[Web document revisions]
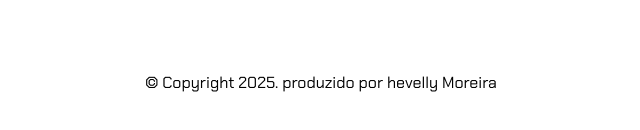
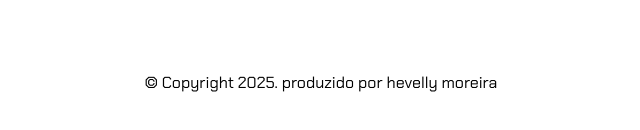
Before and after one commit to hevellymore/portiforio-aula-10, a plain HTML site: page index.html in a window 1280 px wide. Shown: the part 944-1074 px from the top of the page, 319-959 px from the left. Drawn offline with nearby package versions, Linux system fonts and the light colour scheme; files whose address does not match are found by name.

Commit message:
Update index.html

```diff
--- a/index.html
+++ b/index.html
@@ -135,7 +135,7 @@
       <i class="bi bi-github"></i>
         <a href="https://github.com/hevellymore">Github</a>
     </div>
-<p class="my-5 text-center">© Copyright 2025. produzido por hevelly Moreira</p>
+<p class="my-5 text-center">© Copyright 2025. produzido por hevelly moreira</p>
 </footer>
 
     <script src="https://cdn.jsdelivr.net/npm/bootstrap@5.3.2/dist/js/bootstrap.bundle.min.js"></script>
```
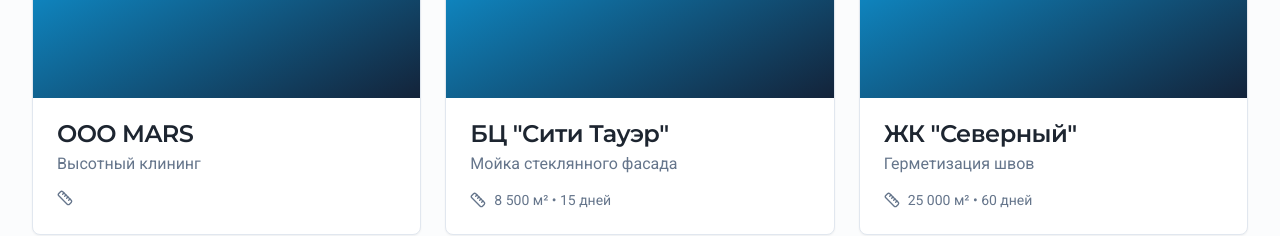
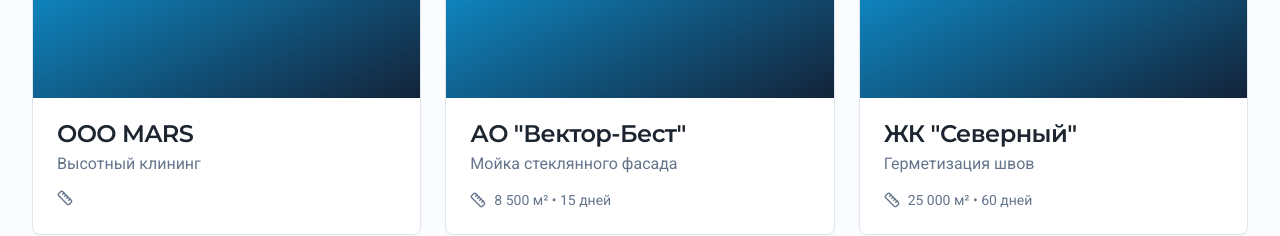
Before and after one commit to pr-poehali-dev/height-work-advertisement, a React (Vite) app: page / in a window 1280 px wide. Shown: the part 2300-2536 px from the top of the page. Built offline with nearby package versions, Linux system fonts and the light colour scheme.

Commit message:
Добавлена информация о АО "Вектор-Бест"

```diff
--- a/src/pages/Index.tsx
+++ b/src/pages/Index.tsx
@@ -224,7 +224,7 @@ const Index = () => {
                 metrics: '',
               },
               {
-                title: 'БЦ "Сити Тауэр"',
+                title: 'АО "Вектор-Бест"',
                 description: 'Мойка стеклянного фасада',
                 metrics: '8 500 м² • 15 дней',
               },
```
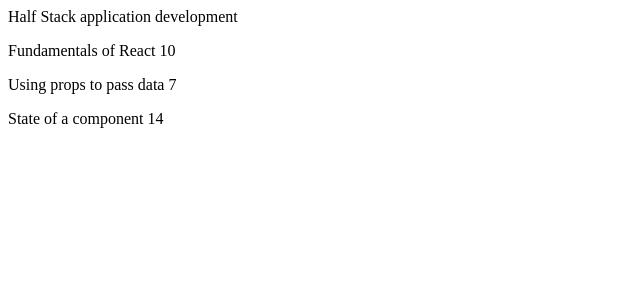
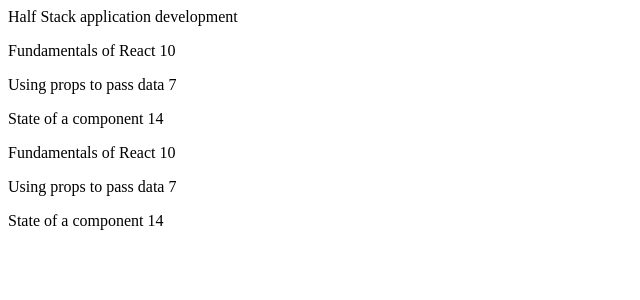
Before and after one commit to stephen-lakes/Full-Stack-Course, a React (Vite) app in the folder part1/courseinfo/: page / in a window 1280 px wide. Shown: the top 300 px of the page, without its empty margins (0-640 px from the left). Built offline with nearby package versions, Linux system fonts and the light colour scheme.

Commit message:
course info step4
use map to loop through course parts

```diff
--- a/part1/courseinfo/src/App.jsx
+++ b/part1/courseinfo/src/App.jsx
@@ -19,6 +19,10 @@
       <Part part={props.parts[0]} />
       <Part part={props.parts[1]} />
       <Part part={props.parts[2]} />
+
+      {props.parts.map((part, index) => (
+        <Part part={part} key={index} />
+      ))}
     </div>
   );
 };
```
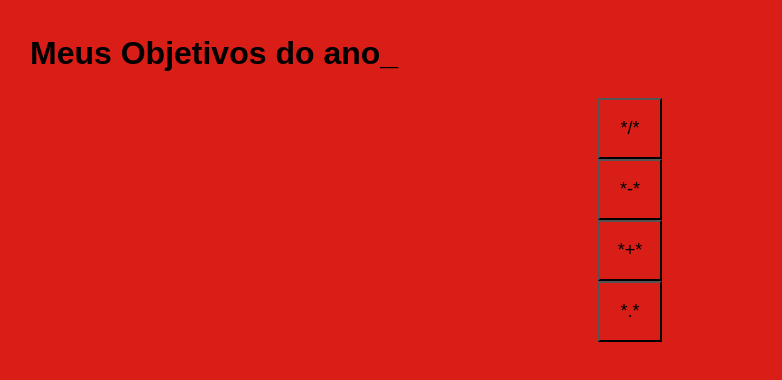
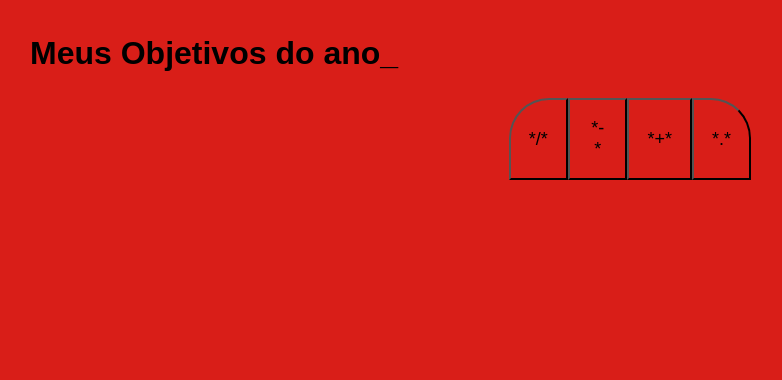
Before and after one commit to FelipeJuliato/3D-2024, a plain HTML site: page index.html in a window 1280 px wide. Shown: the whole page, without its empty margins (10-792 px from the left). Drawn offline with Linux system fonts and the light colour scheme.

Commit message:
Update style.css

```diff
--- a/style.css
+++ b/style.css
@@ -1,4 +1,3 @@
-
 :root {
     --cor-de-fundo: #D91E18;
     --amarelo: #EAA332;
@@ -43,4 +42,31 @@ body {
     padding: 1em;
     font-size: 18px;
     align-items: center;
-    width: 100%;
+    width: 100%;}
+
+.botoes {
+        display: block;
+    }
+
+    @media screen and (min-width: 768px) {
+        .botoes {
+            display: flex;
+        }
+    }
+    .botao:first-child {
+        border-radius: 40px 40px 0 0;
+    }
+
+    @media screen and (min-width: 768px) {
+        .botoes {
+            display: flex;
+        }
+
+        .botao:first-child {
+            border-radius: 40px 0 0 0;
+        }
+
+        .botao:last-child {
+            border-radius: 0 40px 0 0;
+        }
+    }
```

Problem statement:
Leaving out any pictures, write the records above out exactly as they are.

Response to the exercise:
Before and after one commit to hevellymore/portiforio-aula-10, a plain HTML site: page index.html in a window 1280 px wide. Shown: the part 944-1074 px from the top of the page, 319-959 px from the left. Drawn offline with nearby package versions, Linux system fonts and the light colour scheme; files whose address does not match are found by name.

Commit message:
Update index.html

```diff
--- a/index.html
+++ b/index.html
@@ -135,7 +135,7 @@
       <i class="bi bi-github"></i>
         <a href="https://github.com/hevellymore">Github</a>
     </div>
-<p class="my-5 text-center">© Copyright 2025. produzido por hevelly Moreira</p>
+<p class="my-5 text-center">© Copyright 2025. produzido por hevelly moreira</p>
 </footer>
 
     <script src="https://cdn.jsdelivr.net/npm/bootstrap@5.3.2/dist/js/bootstrap.bundle.min.js"></script>
```
Before and after one commit to pr-poehali-dev/height-work-advertisement, a React (Vite) app: page / in a window 1280 px wide. Shown: the part 2300-2536 px from the top of the page. Built offline with nearby package versions, Linux system fonts and the light colour scheme.

Commit message:
Добавлена информация о АО "Вектор-Бест"

```diff
--- a/src/pages/Index.tsx
+++ b/src/pages/Index.tsx
@@ -224,7 +224,7 @@ const Index = () => {
                 metrics: '',
               },
               {
-                title: 'БЦ "Сити Тауэр"',
+                title: 'АО "Вектор-Бест"',
                 description: 'Мойка стеклянного фасада',
                 metrics: '8 500 м² • 15 дней',
               },
```
Before and after one commit to stephen-lakes/Full-Stack-Course, a React (Vite) app in the folder part1/courseinfo/: page / in a window 1280 px wide. Shown: the top 300 px of the page, without its empty margins (0-640 px from the left). Built offline with nearby package versions, Linux system fonts and the light colour scheme.

Commit message:
course info step4
use map to loop through course parts

```diff
--- a/part1/courseinfo/src/App.jsx
+++ b/part1/courseinfo/src/App.jsx
@@ -19,6 +19,10 @@
       <Part part={props.parts[0]} />
       <Part part={props.parts[1]} />
       <Part part={props.parts[2]} />
+
+      {props.parts.map((part, index) => (
+        <Part part={part} key={index} />
+      ))}
     </div>
   );
 };
```
Before and after one commit to FelipeJuliato/3D-2024, a plain HTML site: page index.html in a window 1280 px wide. Shown: the whole page, without its empty margins (10-792 px from the left). Drawn offline with Linux system fonts and the light colour scheme.

Commit message:
Update style.css

```diff
--- a/style.css
+++ b/style.css
@@ -1,4 +1,3 @@
-
 :root {
     --cor-de-fundo: #D91E18;
     --amarelo: #EAA332;
@@ -43,4 +42,31 @@ body {
     padding: 1em;
     font-size: 18px;
     align-items: center;
-    width: 100%;
+    width: 100%;}
+
+.botoes {
+        display: block;
+    }
+
+    @media screen and (min-width: 768px) {
+        .botoes {
+            display: flex;
+        }
+    }
+    .botao:first-child {
+        border-radius: 40px 40px 0 0;
+    }
+
+    @media screen and (min-width: 768px) {
+        .botoes {
+            display: flex;
+        }
+
+        .botao:first-child {
+            border-radius: 40px 0 0 0;
+        }
+
+        .botao:last-child {
+            border-radius: 0 40px 0 0;
+        }
+    }
```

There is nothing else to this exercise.